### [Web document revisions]
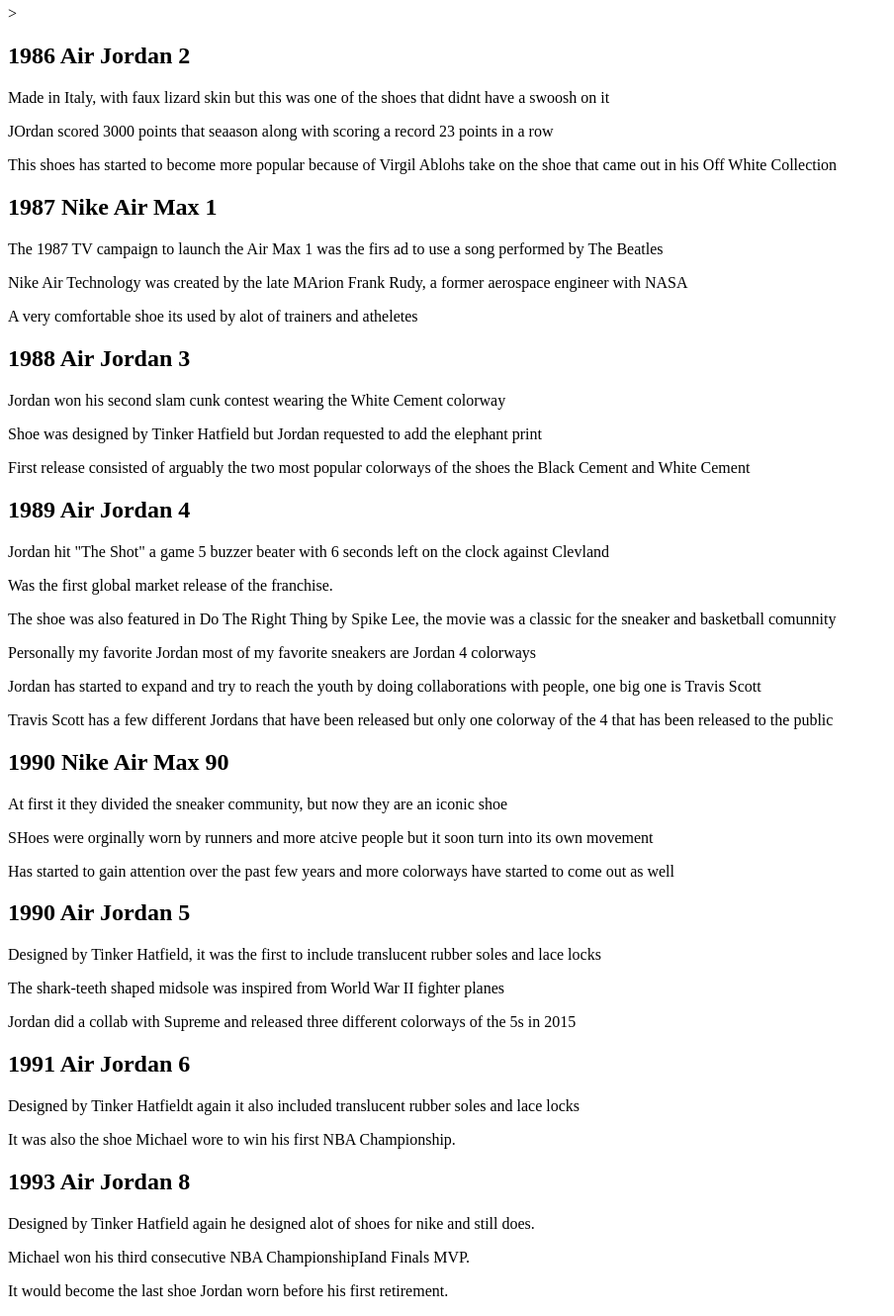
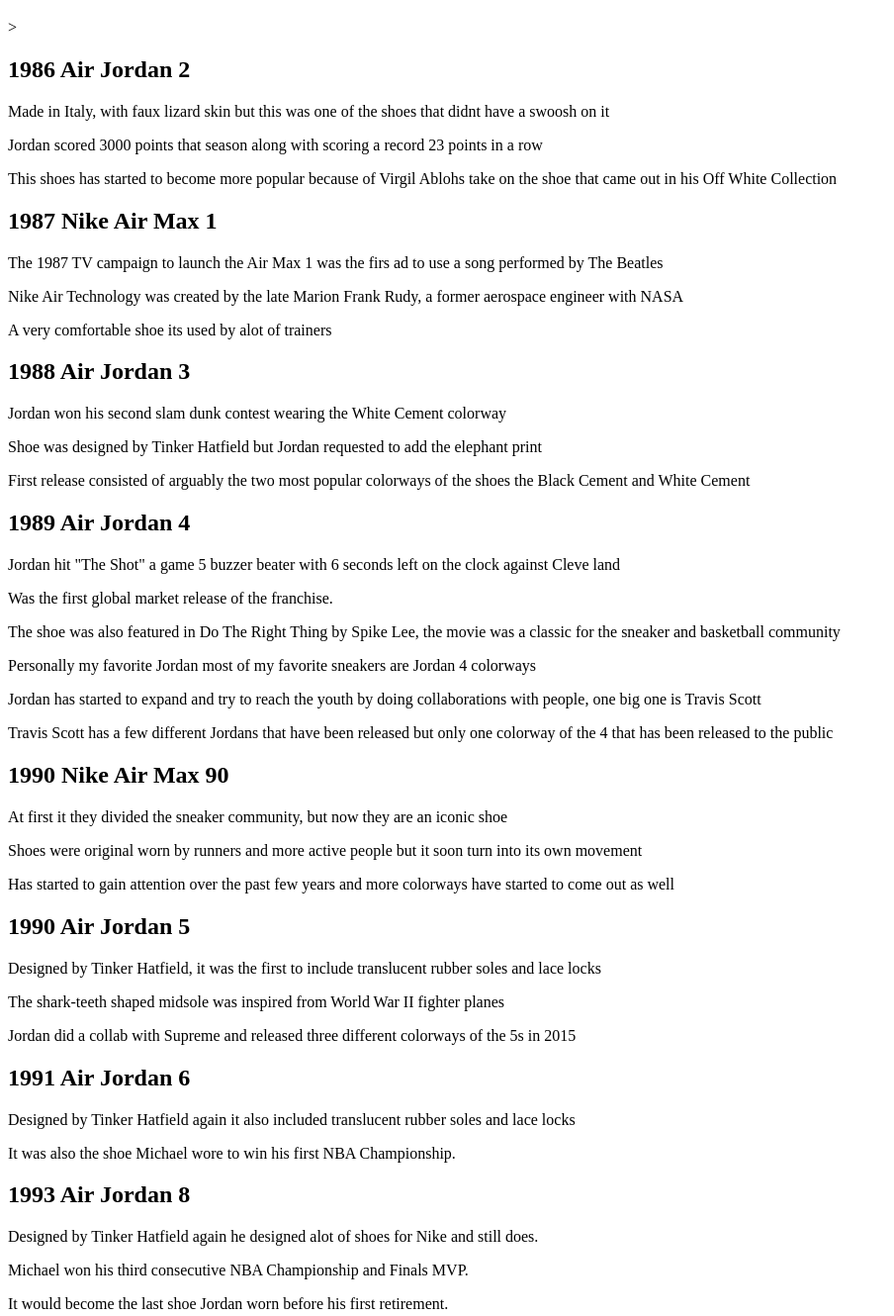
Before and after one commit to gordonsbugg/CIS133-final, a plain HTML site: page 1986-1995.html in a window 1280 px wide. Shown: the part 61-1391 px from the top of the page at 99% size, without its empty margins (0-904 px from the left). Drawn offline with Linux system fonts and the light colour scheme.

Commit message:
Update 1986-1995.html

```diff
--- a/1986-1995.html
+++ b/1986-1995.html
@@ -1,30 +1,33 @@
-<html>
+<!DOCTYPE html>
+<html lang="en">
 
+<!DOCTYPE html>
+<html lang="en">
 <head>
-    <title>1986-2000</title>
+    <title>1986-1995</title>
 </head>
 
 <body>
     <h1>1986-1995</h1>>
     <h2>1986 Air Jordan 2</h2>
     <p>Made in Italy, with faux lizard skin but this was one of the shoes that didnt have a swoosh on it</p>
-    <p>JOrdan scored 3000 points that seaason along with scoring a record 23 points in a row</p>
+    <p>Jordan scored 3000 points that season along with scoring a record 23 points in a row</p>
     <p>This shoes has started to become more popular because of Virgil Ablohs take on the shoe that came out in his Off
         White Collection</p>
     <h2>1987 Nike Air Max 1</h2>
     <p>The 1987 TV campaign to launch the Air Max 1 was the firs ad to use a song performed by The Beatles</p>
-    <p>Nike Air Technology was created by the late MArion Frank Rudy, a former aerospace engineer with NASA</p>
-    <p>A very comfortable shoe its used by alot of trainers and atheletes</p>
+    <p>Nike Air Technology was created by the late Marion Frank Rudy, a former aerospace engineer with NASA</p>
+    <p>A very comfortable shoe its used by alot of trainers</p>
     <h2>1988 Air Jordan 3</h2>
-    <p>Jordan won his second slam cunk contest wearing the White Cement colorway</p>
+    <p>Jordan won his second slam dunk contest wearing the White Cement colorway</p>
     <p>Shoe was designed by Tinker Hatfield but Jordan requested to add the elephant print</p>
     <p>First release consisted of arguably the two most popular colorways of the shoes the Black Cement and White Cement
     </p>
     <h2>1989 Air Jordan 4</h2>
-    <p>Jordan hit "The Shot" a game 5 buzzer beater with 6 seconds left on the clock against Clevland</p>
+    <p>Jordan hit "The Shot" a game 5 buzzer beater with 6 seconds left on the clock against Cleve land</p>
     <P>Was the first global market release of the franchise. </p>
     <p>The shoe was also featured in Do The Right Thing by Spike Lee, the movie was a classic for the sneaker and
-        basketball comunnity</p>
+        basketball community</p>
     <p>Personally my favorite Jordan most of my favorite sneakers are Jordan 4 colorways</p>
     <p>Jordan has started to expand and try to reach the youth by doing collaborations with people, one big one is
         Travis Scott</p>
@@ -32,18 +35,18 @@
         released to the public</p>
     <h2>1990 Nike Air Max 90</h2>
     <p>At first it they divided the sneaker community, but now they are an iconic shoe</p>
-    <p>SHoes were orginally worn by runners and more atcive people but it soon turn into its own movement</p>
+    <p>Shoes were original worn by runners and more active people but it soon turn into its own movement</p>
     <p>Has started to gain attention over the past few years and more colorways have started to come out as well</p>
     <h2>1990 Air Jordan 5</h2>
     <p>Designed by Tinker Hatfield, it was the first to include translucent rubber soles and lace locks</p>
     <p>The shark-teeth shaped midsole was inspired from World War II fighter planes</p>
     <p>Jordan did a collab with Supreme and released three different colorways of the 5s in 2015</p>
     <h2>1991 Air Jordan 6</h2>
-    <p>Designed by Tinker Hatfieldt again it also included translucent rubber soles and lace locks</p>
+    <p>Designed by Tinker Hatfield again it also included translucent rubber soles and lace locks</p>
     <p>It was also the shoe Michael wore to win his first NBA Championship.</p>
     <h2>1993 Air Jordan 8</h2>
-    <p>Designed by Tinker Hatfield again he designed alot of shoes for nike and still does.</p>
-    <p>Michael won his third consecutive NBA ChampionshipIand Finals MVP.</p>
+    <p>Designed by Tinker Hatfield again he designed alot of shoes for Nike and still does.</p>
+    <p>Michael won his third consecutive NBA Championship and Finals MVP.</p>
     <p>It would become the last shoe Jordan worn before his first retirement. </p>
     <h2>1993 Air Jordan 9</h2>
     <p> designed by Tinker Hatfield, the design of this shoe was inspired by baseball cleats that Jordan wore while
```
...
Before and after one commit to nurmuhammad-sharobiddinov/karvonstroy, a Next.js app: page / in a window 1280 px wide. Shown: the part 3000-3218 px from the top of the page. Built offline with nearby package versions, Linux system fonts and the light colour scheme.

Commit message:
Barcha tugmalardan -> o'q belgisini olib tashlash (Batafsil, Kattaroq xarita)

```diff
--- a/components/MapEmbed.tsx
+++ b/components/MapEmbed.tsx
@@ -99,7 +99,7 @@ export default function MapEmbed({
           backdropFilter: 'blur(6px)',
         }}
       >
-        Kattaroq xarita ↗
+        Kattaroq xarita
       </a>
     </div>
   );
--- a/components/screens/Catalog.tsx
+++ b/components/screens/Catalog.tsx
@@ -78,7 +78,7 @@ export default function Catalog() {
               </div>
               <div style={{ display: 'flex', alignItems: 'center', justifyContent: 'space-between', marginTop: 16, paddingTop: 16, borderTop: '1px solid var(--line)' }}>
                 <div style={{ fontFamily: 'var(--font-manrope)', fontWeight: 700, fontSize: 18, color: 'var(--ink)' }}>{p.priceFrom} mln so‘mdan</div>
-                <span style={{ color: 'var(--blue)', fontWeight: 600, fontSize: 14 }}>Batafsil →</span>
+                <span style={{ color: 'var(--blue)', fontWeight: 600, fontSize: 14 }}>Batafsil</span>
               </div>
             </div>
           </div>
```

### [Work instructions]
The answer should consist of all lines from the records above that hold the word "rubber".

### [Answer to this problem]
     <p>Designed by Tinker Hatfield, it was the first to include translucent rubber soles and lace locks</p>
-    <p>Designed by Tinker Hatfieldt again it also included translucent rubber soles and lace locks</p>
+    <p>Designed by Tinker Hatfield again it also included translucent rubber soles and lace locks</p>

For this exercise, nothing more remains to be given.